::: Exercise data

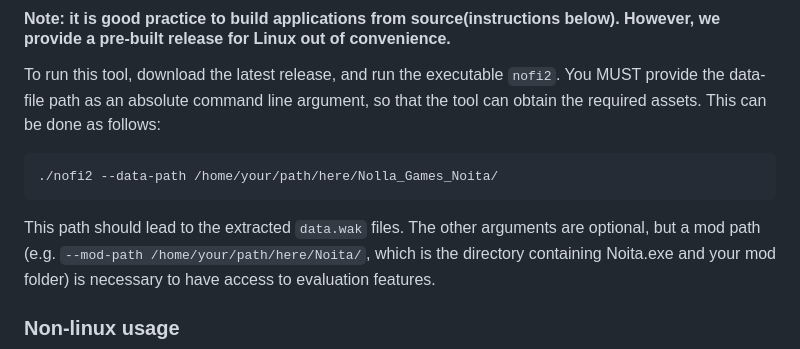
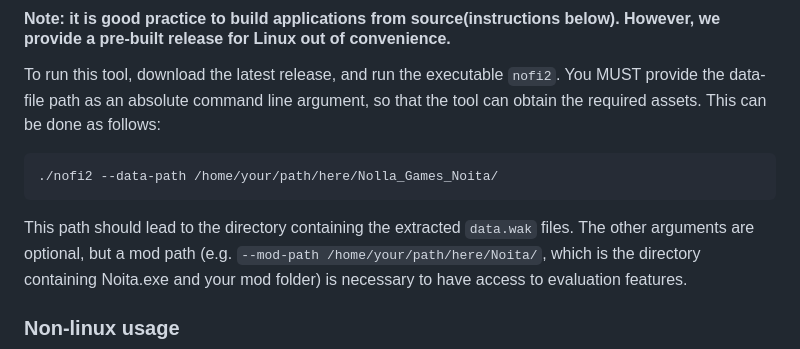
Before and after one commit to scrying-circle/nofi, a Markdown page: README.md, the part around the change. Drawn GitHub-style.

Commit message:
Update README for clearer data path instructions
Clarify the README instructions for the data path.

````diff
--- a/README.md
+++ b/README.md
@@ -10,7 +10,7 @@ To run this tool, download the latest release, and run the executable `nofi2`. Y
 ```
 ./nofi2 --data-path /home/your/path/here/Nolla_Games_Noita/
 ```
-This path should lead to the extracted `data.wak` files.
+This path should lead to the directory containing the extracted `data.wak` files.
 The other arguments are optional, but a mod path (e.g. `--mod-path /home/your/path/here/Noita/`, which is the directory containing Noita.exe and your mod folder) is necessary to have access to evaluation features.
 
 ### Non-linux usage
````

::::::

## [Work instruction]
The records above are to be repeated exactly, with every picture removed from the copy.

## [Completed task]
Before and after one commit to scrying-circle/nofi, a Markdown page: README.md, the part around the change. Drawn GitHub-style.

Commit message:
Update README for clearer data path instructions
Clarify the README instructions for the data path.

````diff
--- a/README.md
+++ b/README.md
@@ -10,7 +10,7 @@ To run this tool, download the latest release, and run the executable `nofi2`. Y
 ```
 ./nofi2 --data-path /home/your/path/here/Nolla_Games_Noita/
 ```
-This path should lead to the extracted `data.wak` files.
+This path should lead to the directory containing the extracted `data.wak` files.
 The other arguments are optional, but a mod path (e.g. `--mod-path /home/your/path/here/Noita/`, which is the directory containing Noita.exe and your mod folder) is necessary to have access to evaluation features.
 
 ### Non-linux usage
````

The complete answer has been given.